Petite Arvine2015, Cédric Flaction, Saint-Pierre-de-Clages (Valais)
Saint-Pierre-de-Clages is in the lower part of the Rhône Valley, between Martigny and Sion. Cédric Flaction is quite restrained as far as Swiss winemakers go. He only makes fifteen or so wines. There’s a certain mineral restraint to them, but coupled with a little opulence straining at the leash. This gives them a certain tension.
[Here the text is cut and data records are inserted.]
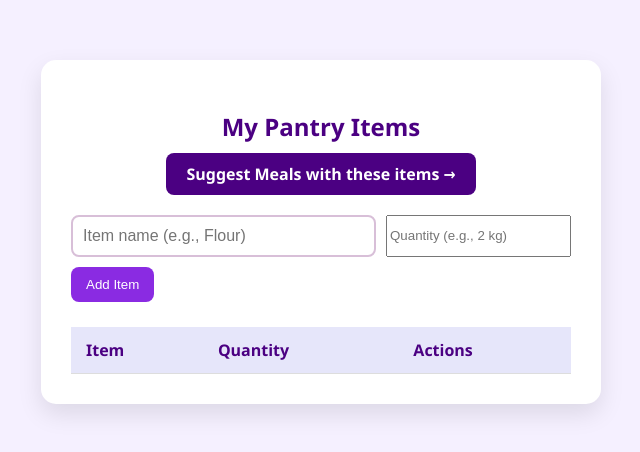
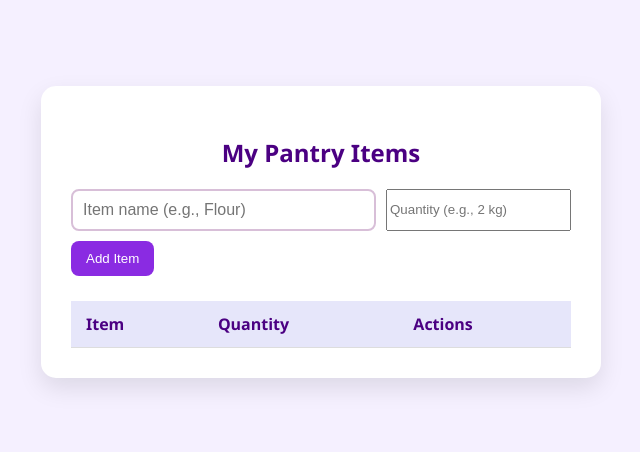
Before and after one commit to Srinithya-21/pantry-crud-app, a plain HTML site: page pantry.html in a window 1280 px wide. Shown: the part 168-620 px from the top of the page, without its empty margins (319-959 px from the left). Drawn offline with nearby package versions, Linux system fonts and the light colour scheme; no server answers.

Commit message:
Update pantry.html

```diff
--- a/pantry.html
+++ b/pantry.html
@@ -9,7 +9,6 @@
 <body class="pantry-page">
     <div class="pantry-container">
         <h2>My Pantry Items</h2>
-        <a href="meals.html" class="action-button">Suggest Meals with these items →</a>
 
         <form id="pantry-form">
             <div class="form-inputs">
```
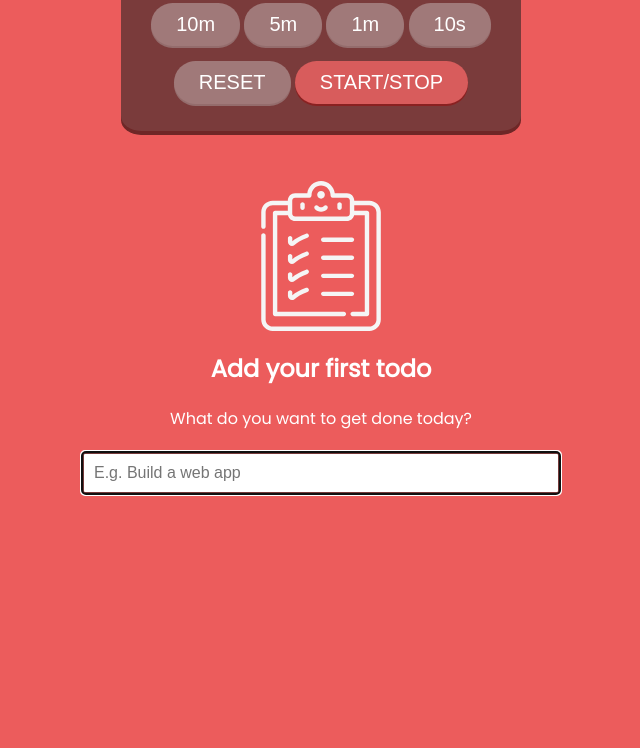
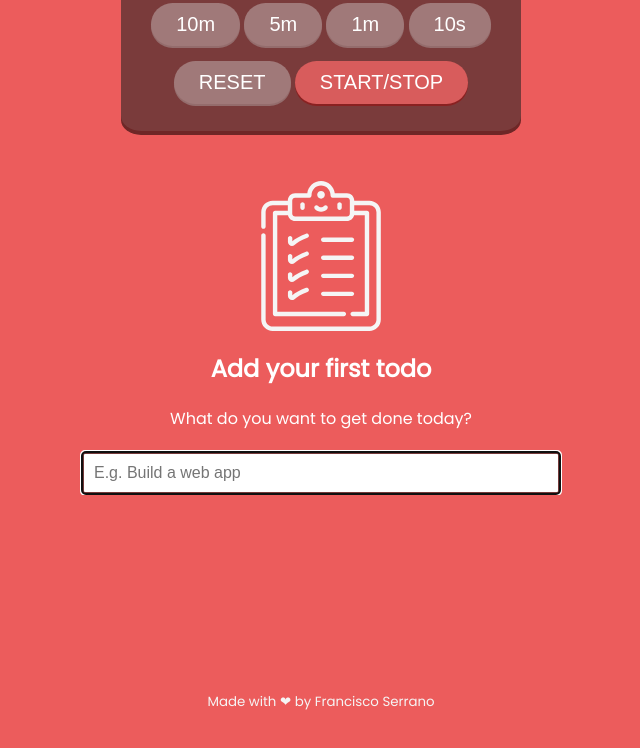
Before and after one commit to FranciscoSerrano/pomodoro, a plain HTML site: page index.html in a window 1280 px wide. Shown: the part 412-1160 px from the top of the page, without its empty margins (319-959 px from the left). After the commit the page ends 1124 px from the top, so only its background shows below. Drawn offline with Linux system fonts and the light colour scheme.

Commit message:
added footer

```diff
--- a/index.html
+++ b/index.html
@@ -58,6 +58,9 @@
   </defs>
 </svg>
 </section>
+<footer>
+  <p id="love">Made with &#10084; by Francisco Serrano</p>
+</footer>
     <script src="timer.js"></script>
     <script src="todo.js"></script>
   </body>
--- a/style.css
+++ b/style.css
@@ -32,7 +32,6 @@ a {
   padding-left: 10px;
   padding-right: 10px;
   color: rgb(255, 255, 255);
-  height: 90vh;
   margin-top: 5vh;
   margin-bottom: 5vh;
   overflow-y: auto;
@@ -228,3 +227,8 @@ input[type="text"] {
   background-color: #d85c5c;
   box-shadow: 0 2px #8a2121;
 }
+
+#love {
+  text-align: center;
+  font-size: smaller;
+}
```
As Humagne Rouge is my favourite Swiss red variety, so, I think, Petite Arvine is my favourite white. Expect a touch more weight than a Chasselas/Fendant. In the best bottles there will be a touch of the exotic (here you might find pineapple, often apricot too), and a combination of creamy fruit with salinity on the tip of the tongue as the wine lingers there. This wine is by no means one of the more expensive made from this grape variety (this was purchased in a smart Geneva store’s wine department for CHF 26). Producers always suggest their wines will age, and Flaction reckons 5 to 10 years for his Petite Arvine. I’m not sure many people will give it that long, and every Petite Arvine I’ve drunk has been under five years old.
There are plenty of wines mentioned here, but for a small country which grows over 200 grape varieties, this doesn’t even scratch the surface. A tiny proportion of Swiss wines are exported, all estimates seem to suggest under 1% of production. The Swiss are avid wine drinkers, and they import much more wine than they produce. Couple that with their strong currency, and the high costs of relatively small scale mountain viticulture, and it’s no surprise that we see little in the UK. It will not be getting any cheaper, after the post-brexit fall in sterling.
But despite these rather depressing facts, I would still urge you to try Swiss wine. Only today, a wine loving friend said they’d never tasted a Swiss wine. The country has so much to offer which is so very different to what you might be used to that it is a big shame to ignore Switzerland completely. I am happy to admit that I have a romantic attachment to Swiss wine, but then, for me that’s half of what wine’s all about. As well as these fairly simple wines, Switzerland does produce a good number of genuinely fine wines, and boasts a number of internationally recognised producers whose wines grace many a smart wine list all over the world. Go forth and drink them.